They said the Treasury recently issued treasury bonds to the value Rs. 52 billion to the CPC covering the dues prior to 2009.12.31 owed by the CEB. On the other hand the government has given a subsidy to the CEB to avoid its debt which the CEB anticipated from the beginning of 2010 and made possible for the power utility to avoid taxing the people, a senior Ministry official said. The operational losses, state enterprises lending to each other creating 'circular debt' among themselves while cross-subsidies pass losses among each other masked the true picture from the public, he added.
Minister of Petroleum Resources Susil Premajayantha told the Business Times that the Treasury issued bonds to the CPC covering the CEB dues for its purchases of heavy fuel. On the other hand the CPC has been exempted from income tax by the government as announced in the 2011 budget. This has helped the CPC to supply fuel without increasing its price in the face of rising world oil prices, he said.
He revealed that the CEB is now paying for its purchases of heavy fuel, and has also settled the 2010 dues.
The CPC will stop supplying fuel at concessionary rates to the CEB by the end of the year, he said adding that the CPC will sell a litre of heavy fuel to the CEB at the market price of Rs. 82 per litre from next year. The CPC currently sells a litre of heavy fuel to the CEB at a subsidised rate of Rs. 40.
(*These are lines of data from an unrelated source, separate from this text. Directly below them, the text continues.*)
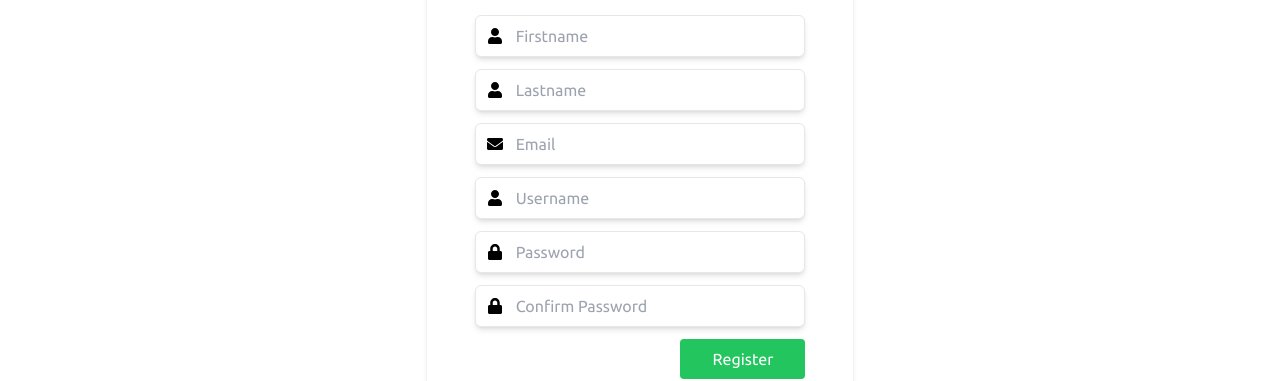
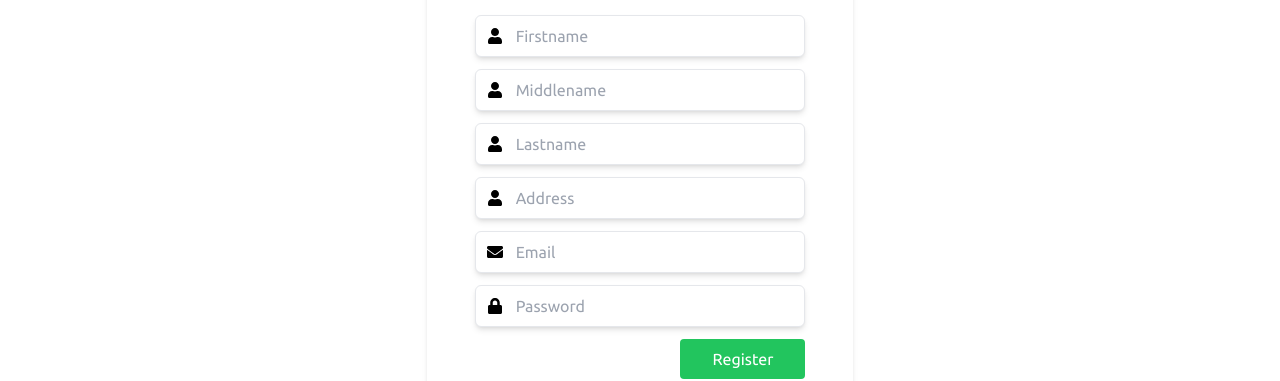
Before and after one commit to Vincexx/insurance-pas, a React (Create React App) app: page /register in a window 1280 px wide. Shown: the part 221-602 px from the top of the page. Built offline with nearby package versions, Linux system fonts and the light colour scheme; the HTML template or start-up script is replaced by a standard one.

Commit message:
register feature

```diff
--- a/src/pages/Register.jsx
+++ b/src/pages/Register.jsx
@@ -5,22 +5,38 @@ import { Link } from "react-router-dom";
 import { useDispatch } from "react-redux";
 import { authActions } from "../store/auth-slice";
 import axios from "axios";
+import { useState } from "react";
 
 const Register = () => {
   const dispatch = useDispatch();
+  const [form, setForm] = useState({
+    firstName: "",
+    middleName: "",
+    lastName: "",
+    address: "",
+    email: "",
+    password: "",
+  });
 
   const register = async (e) => {
     e.preventDefault();
     await axios
-      .post(`http://localhost:8080/api/users`, {
-        name: "Jerald",
-        userName: "Aljay",
-        password: "aljay123",
-      })
+      .post(`http://localhost:8080/api/register/user`, form)
       .then((res) => {
         console.log(res.data);
+        console.log("Success");
+        alert("Login Success");
       })
       .catch((err) => console.log(err));
+  };
+
+  const handleChange = (e) => {
+    e.preventDefault();
+    const { name, value } = e.target;
+    setForm((prevState) => ({
+      ...prevState,
+      [name]: value,
+    }));
   };
 
   return (
@@ -30,19 +46,53 @@ const Register = () => {
 
         <form action="" className="my-3">
           <div className="mb-3">
-            <TextBox placeholder={"Firstname"} icon={<FaUser />} />
+            <TextBox
+              placeholder={"Firstname"}
+              icon={<FaUser />}
+              field={"firstName"}
+              value={form.firstName}
+              handleChange={handleChange}
+            />
           </div>
 
           <div className="mb-3">
-            <TextBox placeholder={"Lastname"} icon={<FaUser />} />
+            <TextBox
+              placeholder={"Middlename"}
+              icon={<FaUser />}
+              field={"middleName"}
+              value={form.middleName}
+              handleChange={handleChange}
+            />
           </div>
 
           <div className="mb-3">
-            <TextBox placeholder={"Email"} icon={<FaEnvelope />} />
+            <TextBox
+              placeholder={"Lastname"}
+              icon={<FaUser />}
+              field={"lastName"}
+              value={form.lastName}
+              handleChange={handleChange}
+            />
           </div>
 
           <div className="mb-3">
-            <TextBox placeholder={"Username"} icon={<FaUser />} />
+            <TextBox
+              placeholder={"Address"}
+              icon={<FaUser />}
+              field={"address"}
+              value={form.address}
+              handleChange={handleChange}
+            />
+          </div>
+
+          <div className="mb-3">
+            <TextBox
+              placeholder={"Email"}
+              icon={<FaEnvelope />}
+              field={"email"}
+              value={form.email}
+              handleChange={handleChange}
+            />
           </div>
 
           <div className="mb-3">
@@ -50,14 +100,9 @@ const Register = () => {
               type={"password"}
               placeholder={"Password"}
               icon={<FaLock />}
-            />
-          </div>
-
-          <div className="mb-3">
-            <TextBox
-              type={"password"}
-              placeholder={"Confirm Password"}
-              icon={<FaLock />}
+              field={"password"}
+              value={form.password}
+              handleChange={handleChange}
             />
           </div>
 
```
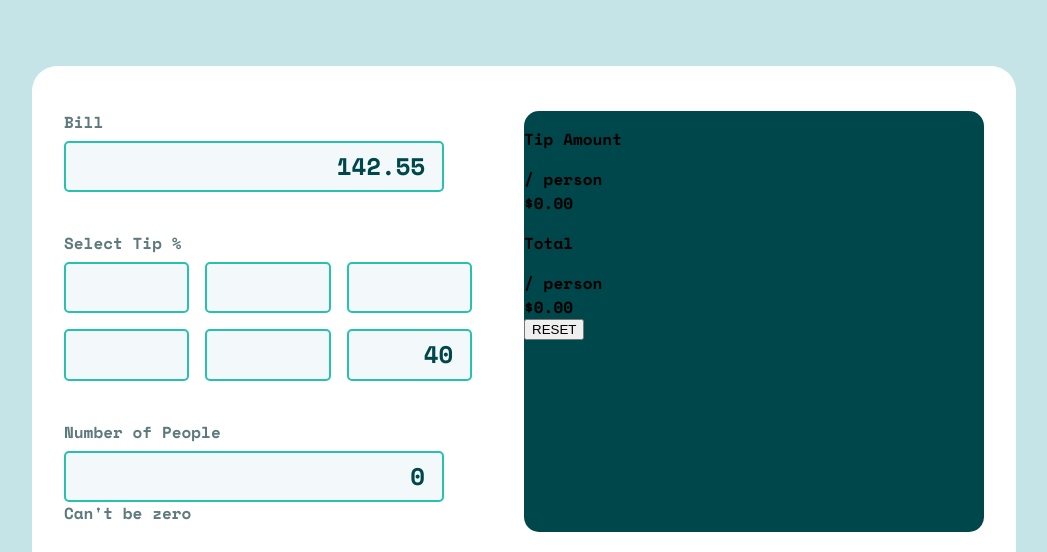
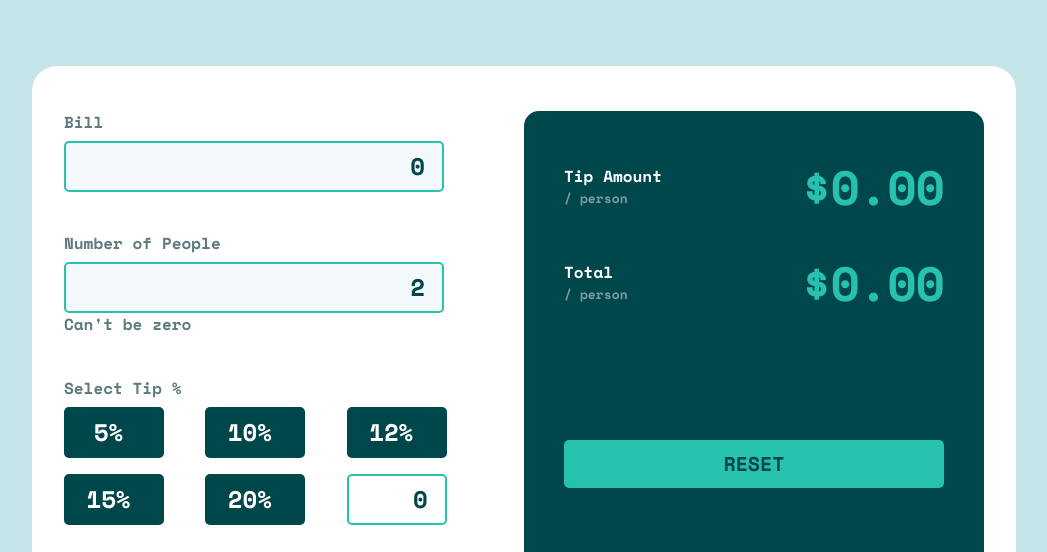
Before and after one commit to nyplex/tip-calculator, a plain HTML site: page index.html in a window 1280 px wide. Shown: the part 239-791 px from the top of the page, without its empty margins (116-1163 px from the left). Drawn offline with nearby package versions, Linux system fonts and the light colour scheme.

Commit message:
adding JS file

```diff
--- a/assets/main.scss
+++ b/assets/main.scss
@@ -49,11 +49,13 @@ input {
     padding: 45px 32px;
     display: grid;
     grid-template-columns: 50% 50%;
+    margin-bottom: 240px;
 }
 
 
 .col-input {
     max-width: 380px;
+
     label {
         font-size: 16px;
         line-height: 23.7px;
@@ -69,10 +71,53 @@ input {
     }
 }
 
+.people-wrapper {
+    margin-top: 40px;
+}
+
 .btn-wrapper {
     display: grid;
     grid-template-columns: 33% 33% 33%;
     gap: 16px;
+
+    button {
+        background-color: #00474B;
+        color: #fff;
+        border: none;
+        width: 100px;
+        font-family: 'Space Mono', monospace;
+        font-weight: 700;
+        font-size: 24px;
+        line-height: 35.54px;
+        border-radius: 5px;
+        padding-top: 6px;
+        padding-bottom: 6px;
+        padding-right: 17px;
+        box-sizing: border-box;
+        min-height: 51px;
+        &:hover {
+            cursor: pointer;
+        }
+    }
+
+    input {
+        background-color: #00474B;
+        color: #fff;
+        border: none;
+        width: 100px;
+
+        &:hover {
+            background-color: #9FE8DF;
+            color: #00474B;
+            cursor: pointer;
+        }
+    }
+
+    .manual-tip {
+        background-color: #fff;
+        color: #00474B;
+        border: solid 2px #26C2AE;
+    }
 }
 
 .tip-wrapper {
@@ -83,4 +128,71 @@ input {
 .col-display {
     background-color: #00474B;
     border-radius: 15px;
+    padding-left: 40px;
+    padding-right: 40px;
 }
+
+.amount,
+.total {
+    display: flex;
+    justify-content: space-between;
+}
+
+.amount {
+    margin-bottom: 25px;
+    margin-top: 40px;
+}
+
+.label {
+    align-self: center;
+
+    p {
+        margin: auto;
+        font-family: 'Space Mono', monospace;
+        font-weight: 700;
+        font-size: 16px;
+        line-height: 23.7px;
+        color: #fff;
+    }
+
+    span {
+        font-family: 'Space Mono', monospace;
+        font-size: 13px;
+        line-height: 19.25px;
+        font-weight: 700;
+        color: #7F9D9F;
+    }
+}
+
+.span-price {
+    font-family: 'Space Mono', monospace;
+    font-size: 48px;
+    font-weight: 700;
+    line-height: 71.09px;
+    letter-spacing: -1px;
+    color: #26C2AE;
+}
+
+.reset-btn {
+    width: 100%;
+    margin-top: 122px;
+    background-color: #26C2AE;
+    border-radius: 5px;
+    border: none;
+    color: #00474B;
+    font-family: 'Space Mono', monospace;
+    font-weight: 700;
+    font-size: 20px;
+    line-height: 29.62px;
+    text-align: center;
+    padding: 9px 0;
+
+    &:hover {
+        background-color: #9FE8DF;
+        cursor: pointer;
+    }
+}
+
+.calcul-btn {
+    margin-top: 0;
+}
--- a/assets/script.js
+++ b/assets/script.js
@@ -0,0 +1,38 @@
+let totalBill = 0;
+let tipPercentage;
+let numberofPoeple;
+let tipPerPerson;
+let totalPerPerson;
+let tipValue = 5;
+
+const billInput = document.getElementById("total-bill")
+
+const tip_5 = document.getElementById("tip-5")
+const tip_10 = document.getElementById("tip-10")
+const tip_12 = document.getElementById("tip-12")
+const tip_15 = document.getElementById("tip-15")
+const tip_20 = document.getElementById("tip-20")
+
+const tipArray = [
+    tip_5, tip_10, tip_12, tip_15, tip_20
+]
+
+const tip_manual = document.getElementById("tip-manual")
+
+const peopleInput = document.getElementById("total-people")
+
+const tipAmountSpan = document.getElementById("total-tip-amount")
+const totalAmountSpan = document.getElementById("total-amount")
+
+const resetButton = document.getElementById("reset-button")
+
+
+let validateInput = (value) => {
+    return typeof value === 'number' ? "true" : "false"
+}
+
+let isNumber = (number) => {
+    return (typeof number !== 'number') || (number !== Number(number)) ? false : true
+}
+
+console.log(isNumber(10.3));
--- a/index.html
+++ b/index.html
@@ -16,29 +16,30 @@
   <div class="container">
     <div class="col col-input">
       <div class="input-wrapper">
-        <label for="bill">Bill</label>
+        <label for="total-bill">Bill</label>
         <div class="input">
-          <input type="text" value="142.55" id="bill">
+          <input type="text" value="0" id="total-bill" oninput="this.value = this.value.replace(/[^0-9.]/g, '').replace(/(\..*?)\..*/g, '$1');">
         </div>
+      </div>
+      <div class="input-wrapper people-wrapper">
+        <label for="total-people">Number of People</label>
+        <div class="input">
+          <input type="text" value="2" id="total-people" onkeypress='return event.charCode >= 48 && event.charCode <= 57'>
+        </div>
+        <label for="ppl">Can't be zero</label>
       </div>
       <div class="tip-wrapper">
         <label for="ppl">Select Tip %</label>
         <div class="btn-wrapper">
-          <input disabled type="text">
-          <input disabled type="text">
-          <input disabled type="text">
-          <input disabled type="text">
-          <input disabled type="text">
-          <input disabled type="text" value="40">
+          <button id="tip-5" value="5">5%</button>
+          <button id="tip-10" value="10">10%</button>
+          <button id="tip-12" value="12">12%</button>
+          <button id="tip-15" value="15">15%</button>
+          <button id="tip-20" value="20">20%</button>
+          <input class="manual-tip" type="text" value="0" id="tip-manual" onkeypress='return event.charCode >= 48 && event.charCode <= 57'>
         </div>
       </div>
-      <div class="input-wrapper">
-        <label for="ppl">Number of People</label>
-        <div class="input">
-          <input type="text" value="0" id="ppl">
-        </div>
-        <label for="ppl">Can't be zero</label>
-      </div>
+      <button class="reset-btn calcul-btn">Calculate</button>
     </div>
     <div class="col col-display">
       <div class="amount">
@@ -46,16 +47,16 @@
           <p>Tip Amount</p>
           <span>/ person</span>
         </div>
-        <span>$0.00</span>
+        <span class="span-price" id="total-tip-amount">$0.00</span>
       </div>
       <div class="total">
         <div class="label">
           <p>Total</p>
           <span>/ person</span>
         </div>
-        <span>$0.00</span>
+        <span class="span-price" id="total-amount">$0.00</span>
       </div>
-      <button>RESET</button>
+      <button class="reset-btn" id="reset-button">RESET</button>
     </div>
   </div>
   <div class="attribution">
```
Also changed, not shown: assets/style.css, 1 other file.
The CPC a few days back announced that most of its losses have been due to the sale of fuel at concessionary rates to the power utility. However, the CEB claimed that it had paid all dues to the CPC and its Rs. 5 billion profit for 2010 was recorded after paying all its dues. Hence for the first time in history, during 2010 the CEB has been able to settle all dues payable to the Petroleum Corporation within the year, Minister of Power and Energy Patali Champika Ranawaka told the Business Times. The CEB has up to August 31, 2010 purchased heavy fuel from the CPC for a mere Rs. 26 but subsequent to discussions between the two agencies, the amount was increased to Rs. 40 per litre. Furthermore the purchase of diesel will be sold according to the normal market rate.
In the production process of petroleum, heavy fuel remains as a residual product after the purification process of diesel and petrol. It is 38% of the entire process. The remaining heavy fuel percentage is far greater than all petroleum products. As a solution to this the CEB has set up thermal power stations such as Sapugaskanda. Minister Ranawake said that a major factor was that the CPC agreed to supply the heavy fuel which the CPC had no use for, free of charge to the CEB. Therefore it is obvious that the CPC is not incurring losses due to the supply of heavy fuel free of charge, but rather due to long standing problems in the purification process, he added.
But Minister Premajayantha said that there was no agreement between the CPC and CEB to supply heavy fuel free of charge. He reiterated that the CEB is now paying for its purchases of heavy fuel and the CPC is to be positioned to provide their services on cost recovery basis and implement cost efficient production and service delivery strategies. The CPC had to supply fuel to three armed forces and several other institutions during the period of war free of charge but now the corporation is not subsidizing any of these institutions, he said.